As for you saying that you model opponents in your simulations? Fascinating! If so, then it's obvious that your year of research and programming was no mere hobby. Bravo, sir! However, I would warn that modeling human opponents is infinitely more difficult than approximating the behavior of Lux's simplistic bots. Not impossible, but truly difficult, and best understood from your own player experience, rather than what you might gleam from pure data collection. (Even given more advanced access to prior game data and events.) The hard truth of that matter is that bots rarely if ever win against four or five humans. In part, because humans tend to target bots before humans, but even so, 'cause current bots aren't competiitve against average humans. I guess that's something I'd like to emphasize. Creating a bot that could win against five humans just one-sixth of the time would be a huge milestone. None of us should underestimate how difficult doing so will be. Creating a RISK bot of average human strength would be a huge accomplishment. Truly huge. Huge!
Honestly? I would suggest that you put aside your bot work for awhile, and get your hands dirty as a human player in more online games. Again, I respect the impulse to rely upon the possibility and potential of your AI, but I must suggest that you'll get ahead faster if you know the nuances of the game better yourself. Brief example? There are moments of pivotal action in most games. Specifically, I would highlight moments when a player has four cards, can cash, can kill another opponent with four cards, therefore cash again post-kill. Round eight in particular; eleven, fourteen, etc. Such moments of cascading card kills are when and where some humans can kill three, four, or even five opponents within a standard 30s small map turn timer.

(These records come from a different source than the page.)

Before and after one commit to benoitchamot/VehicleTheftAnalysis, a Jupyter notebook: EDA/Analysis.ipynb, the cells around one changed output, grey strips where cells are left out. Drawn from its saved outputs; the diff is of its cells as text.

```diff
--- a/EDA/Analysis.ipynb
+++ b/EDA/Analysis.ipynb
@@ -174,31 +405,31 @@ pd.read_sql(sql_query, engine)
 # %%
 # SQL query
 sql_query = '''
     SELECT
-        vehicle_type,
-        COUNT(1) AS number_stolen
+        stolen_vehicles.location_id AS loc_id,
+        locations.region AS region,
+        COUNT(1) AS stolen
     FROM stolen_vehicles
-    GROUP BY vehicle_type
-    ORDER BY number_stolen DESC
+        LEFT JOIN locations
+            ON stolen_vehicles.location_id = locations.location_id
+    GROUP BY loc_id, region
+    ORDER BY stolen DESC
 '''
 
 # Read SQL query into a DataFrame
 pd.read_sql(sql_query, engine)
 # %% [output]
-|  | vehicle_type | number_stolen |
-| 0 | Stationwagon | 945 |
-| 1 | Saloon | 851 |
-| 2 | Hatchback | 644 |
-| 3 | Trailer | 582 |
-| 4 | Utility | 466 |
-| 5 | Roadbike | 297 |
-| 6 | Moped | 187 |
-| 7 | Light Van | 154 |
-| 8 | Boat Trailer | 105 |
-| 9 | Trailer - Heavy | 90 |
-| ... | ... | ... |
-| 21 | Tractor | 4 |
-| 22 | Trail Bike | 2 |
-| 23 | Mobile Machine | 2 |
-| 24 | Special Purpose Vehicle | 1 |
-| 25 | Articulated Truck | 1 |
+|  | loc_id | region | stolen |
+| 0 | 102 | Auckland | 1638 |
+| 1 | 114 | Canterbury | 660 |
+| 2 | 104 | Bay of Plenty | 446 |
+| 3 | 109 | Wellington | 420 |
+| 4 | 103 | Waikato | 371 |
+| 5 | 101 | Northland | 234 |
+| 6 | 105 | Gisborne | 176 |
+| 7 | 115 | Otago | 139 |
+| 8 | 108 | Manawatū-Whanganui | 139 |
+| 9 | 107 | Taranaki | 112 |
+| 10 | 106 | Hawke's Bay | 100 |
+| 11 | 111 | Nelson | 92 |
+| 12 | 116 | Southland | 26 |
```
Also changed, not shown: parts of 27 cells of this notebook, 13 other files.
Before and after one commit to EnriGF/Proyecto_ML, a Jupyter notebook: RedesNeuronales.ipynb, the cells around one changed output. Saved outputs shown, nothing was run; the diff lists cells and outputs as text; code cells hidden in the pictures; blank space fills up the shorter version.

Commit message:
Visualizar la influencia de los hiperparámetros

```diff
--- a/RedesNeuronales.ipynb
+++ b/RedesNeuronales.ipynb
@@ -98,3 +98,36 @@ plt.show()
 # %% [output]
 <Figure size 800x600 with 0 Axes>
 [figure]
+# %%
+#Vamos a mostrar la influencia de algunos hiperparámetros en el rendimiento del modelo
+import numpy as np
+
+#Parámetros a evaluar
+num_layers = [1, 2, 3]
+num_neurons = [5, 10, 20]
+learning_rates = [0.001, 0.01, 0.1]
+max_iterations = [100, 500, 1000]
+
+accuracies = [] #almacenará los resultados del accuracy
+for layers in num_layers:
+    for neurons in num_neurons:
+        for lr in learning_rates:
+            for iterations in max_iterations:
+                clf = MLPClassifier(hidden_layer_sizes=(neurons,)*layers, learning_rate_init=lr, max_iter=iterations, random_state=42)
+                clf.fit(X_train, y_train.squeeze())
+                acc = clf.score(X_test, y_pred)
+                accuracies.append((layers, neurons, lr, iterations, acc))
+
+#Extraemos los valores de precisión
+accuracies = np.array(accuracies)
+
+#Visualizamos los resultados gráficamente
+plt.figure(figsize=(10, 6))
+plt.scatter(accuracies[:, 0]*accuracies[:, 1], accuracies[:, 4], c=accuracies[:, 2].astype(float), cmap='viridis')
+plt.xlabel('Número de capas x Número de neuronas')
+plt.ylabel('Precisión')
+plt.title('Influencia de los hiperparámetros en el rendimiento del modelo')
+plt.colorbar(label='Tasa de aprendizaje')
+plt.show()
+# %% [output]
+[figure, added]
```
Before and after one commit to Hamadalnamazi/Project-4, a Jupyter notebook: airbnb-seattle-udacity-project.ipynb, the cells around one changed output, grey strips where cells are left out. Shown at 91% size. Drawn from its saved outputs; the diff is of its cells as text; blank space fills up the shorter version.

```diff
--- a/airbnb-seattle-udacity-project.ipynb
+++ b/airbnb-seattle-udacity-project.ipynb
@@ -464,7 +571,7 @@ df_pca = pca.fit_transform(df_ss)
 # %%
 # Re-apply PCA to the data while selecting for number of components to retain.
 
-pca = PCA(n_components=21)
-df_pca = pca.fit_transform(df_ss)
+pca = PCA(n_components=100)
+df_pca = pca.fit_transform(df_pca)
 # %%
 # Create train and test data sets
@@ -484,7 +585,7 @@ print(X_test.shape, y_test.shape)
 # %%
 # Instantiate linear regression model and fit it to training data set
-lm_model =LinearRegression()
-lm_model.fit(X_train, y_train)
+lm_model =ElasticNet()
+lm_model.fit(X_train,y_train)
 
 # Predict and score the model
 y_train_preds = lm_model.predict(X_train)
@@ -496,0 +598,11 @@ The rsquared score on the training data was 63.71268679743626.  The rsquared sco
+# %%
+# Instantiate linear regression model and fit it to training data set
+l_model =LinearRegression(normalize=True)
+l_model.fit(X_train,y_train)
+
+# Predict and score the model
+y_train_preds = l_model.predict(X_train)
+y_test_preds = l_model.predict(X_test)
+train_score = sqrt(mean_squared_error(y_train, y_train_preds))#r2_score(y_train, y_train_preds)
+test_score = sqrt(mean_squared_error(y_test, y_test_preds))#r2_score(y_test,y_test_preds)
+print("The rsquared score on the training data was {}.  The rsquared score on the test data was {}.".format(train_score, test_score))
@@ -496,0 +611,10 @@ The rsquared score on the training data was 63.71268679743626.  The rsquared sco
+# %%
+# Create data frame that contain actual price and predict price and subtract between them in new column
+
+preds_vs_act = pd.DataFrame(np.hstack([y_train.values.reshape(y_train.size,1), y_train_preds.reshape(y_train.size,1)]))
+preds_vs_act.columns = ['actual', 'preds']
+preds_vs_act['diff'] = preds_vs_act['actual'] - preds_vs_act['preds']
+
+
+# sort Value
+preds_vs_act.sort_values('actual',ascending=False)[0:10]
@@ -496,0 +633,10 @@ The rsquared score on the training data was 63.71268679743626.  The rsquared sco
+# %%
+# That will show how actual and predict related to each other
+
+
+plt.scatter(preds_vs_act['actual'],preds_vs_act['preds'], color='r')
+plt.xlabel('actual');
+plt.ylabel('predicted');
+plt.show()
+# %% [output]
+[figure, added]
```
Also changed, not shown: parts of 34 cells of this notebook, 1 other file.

Knowing how to most efficiently pre-position yourself for those moments of potential multiple kills is a skill that elevates some humans far, far above others. Not just targeting one possible victim, but recognizing your position in the turn order, who is moving after you, and how best to target multiple opponents who may or may not cash on three cards, and therefore go to four cards or not. Or knowing when you should more certainly focus on one potential target alone rather than allowing yourself multiple but less likely targets given divided focus.
(As well as knowing how to make yourself more difficult to kill for those moving before you in such situations.)
Infinite monkeys and typewriters? They'd figure that out eventually, I guess. But how can you nudge your AI towards recognizing such obvious moments of resonance today?
Apologies for those who were looking forward to playing Oponn. One more week.
Can I ask what platform you're playing it on? If you're playing on Android it may be that your processor isn't powerful enough to run it at the default number of iterations in a reasonable amount of time. As Dustin suggests, there is a settings file in which you can tweak the number of iterations. You can also turn "debug" on to see what Oponn is doing which should give you some indication of what's going on.I can't seem to get the bot to work. Without timer, it would not place any armies. With the timer, the timer just ran down. Is there some special setting for it?
If you still have problems let me know!
I'm very interested in your dissertation, could you PM/post a link to it? I'd love to see what techniques you've used and what the results are.If anyone's interested in looking over how its implemented or taking a look at its results against the existing agents let me know and I can send you a link to my dissertation.
Looking at it, I am not very surprised it outperforms the other bots. It uses hardcoded models of the other bots to predict their behaviour and uses that in the MCTS algorithm. This feels like cheating :p
MCTS is so awesome exactly because you don't need any domain knowledge in the play-out phase, it uses random moves to simulate till a game ends and then run another 1000(?) simulations to game end and picks the initial move which leads to the most promising (random) results